• **What is expected**
Copy each line of the following material that has the string "space".

• **Record excerpts**

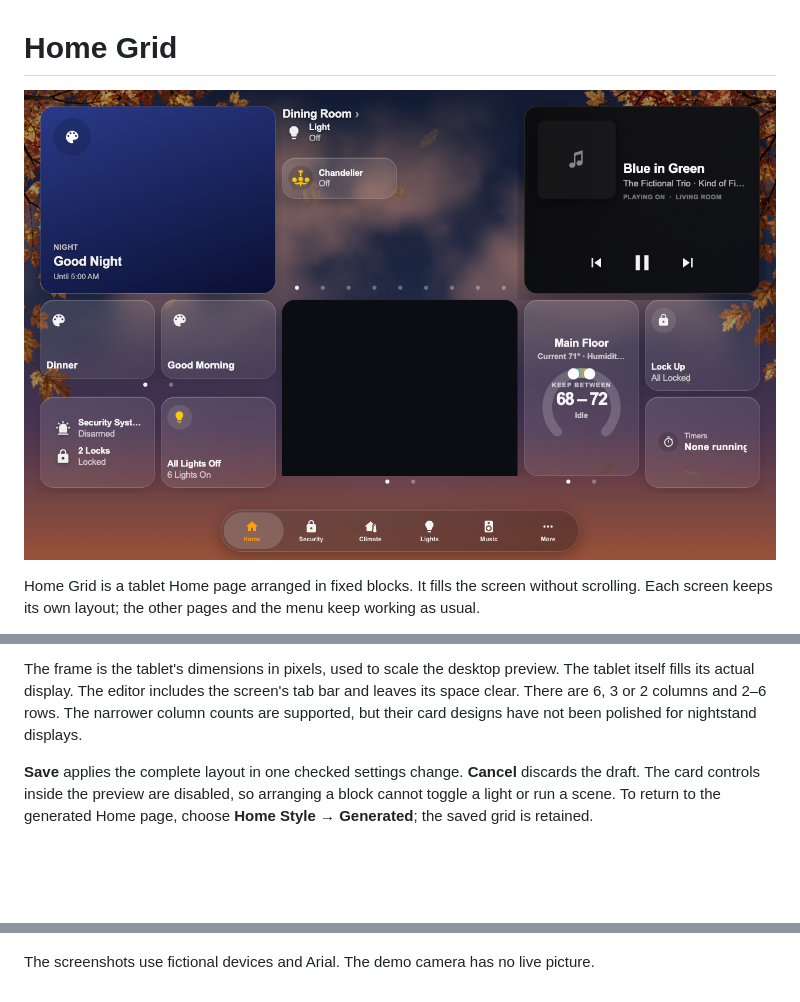
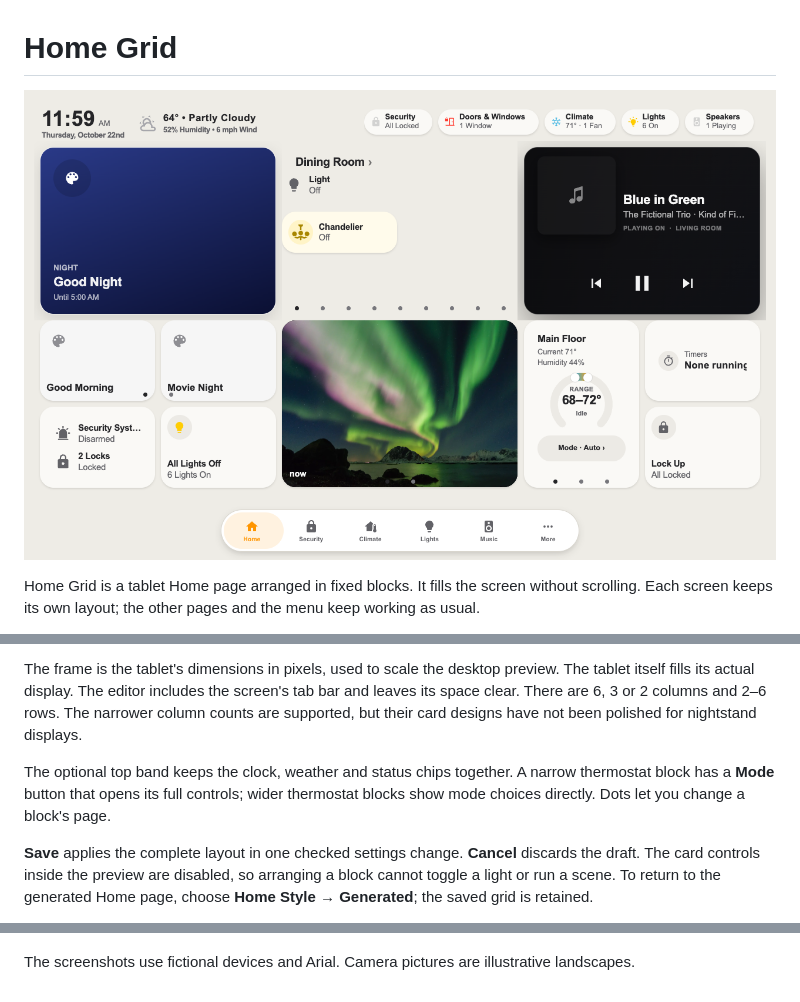
Before and after one commit to jazzphone/mantel, a Markdown page: docs/guide/Home-Grid.md, 3 parts joined by grey strips. Drawn GitHub-style; pictures changed too: docs/images/home-grid.png; blank space fills up the shorter version.

```diff
--- a/docs/guide/Home-Grid.md
+++ b/docs/guide/Home-Grid.md
@@ -17,6 +17,8 @@ Start with **Tap Weight** (the largest blocks are the ones you touch most) or **
 
 The frame is the tablet's dimensions in pixels, used to scale the desktop preview. The tablet itself fills its actual display. The editor includes the screen's tab bar and leaves its space clear. There are 6, 3 or 2 columns and 2–6 rows. The narrower column counts are supported, but their card designs have not been polished for nightstand displays.
 
+The optional top band keeps the clock, weather and status chips together. A narrow thermostat block has a **Mode** button that opens its full controls; wider thermostat blocks show mode choices directly. Dots let you change a block's page.
+
 **Save** applies the complete layout in one checked settings change. **Cancel** discards the draft. The card controls inside the preview are disabled, so arranging a block cannot toggle a light or run a scene. To return to the generated Home page, choose **Home Style → Generated**; the saved grid is retained.
 
 Mantel also offers **History** and **Copy Layout To…**. History lists the saved screen versions with their actor and time. Choosing one restores its layout into a draft for review; press Save to apply it. Other screen settings are preserved. Copy Layout saves the draft to the selected screen after confirmation and preserves that screen's other settings.
@@ -27,4 +29,4 @@ The desktop editor has passed browser checks in Mantel and a scratch Home Assist
 
 ![The desktop Home Grid editor](../images/home-grid-editor.png)
 
-The screenshots use fictional devices and Arial. The demo camera has no live picture.
+The screenshots use fictional devices and Arial. Camera pictures are illustrative landscapes.
```
Also changed, not shown: CHANGELOG.md (+1 -1 lines), docs/phase11/HOME-GRID.md (+20 -2 lines), 16 other files.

• **Response area**
Before and after one commit to jazzphone/mantel, a Markdown page: docs/guide/Home-Grid.md, 3 parts joined by grey strips. Drawn GitHub-style; pictures changed too: docs/images/home-grid.png; blank space fills up the shorter version.
 The frame is the tablet's dimensions in pixels, used to scale the desktop preview. The tablet itself fills its actual display. The editor includes the screen's tab bar and leaves its space clear. There are 6, 3 or 2 columns and 2–6 rows. The narrower column counts are supported, but their card designs have not been polished for nightstand displays.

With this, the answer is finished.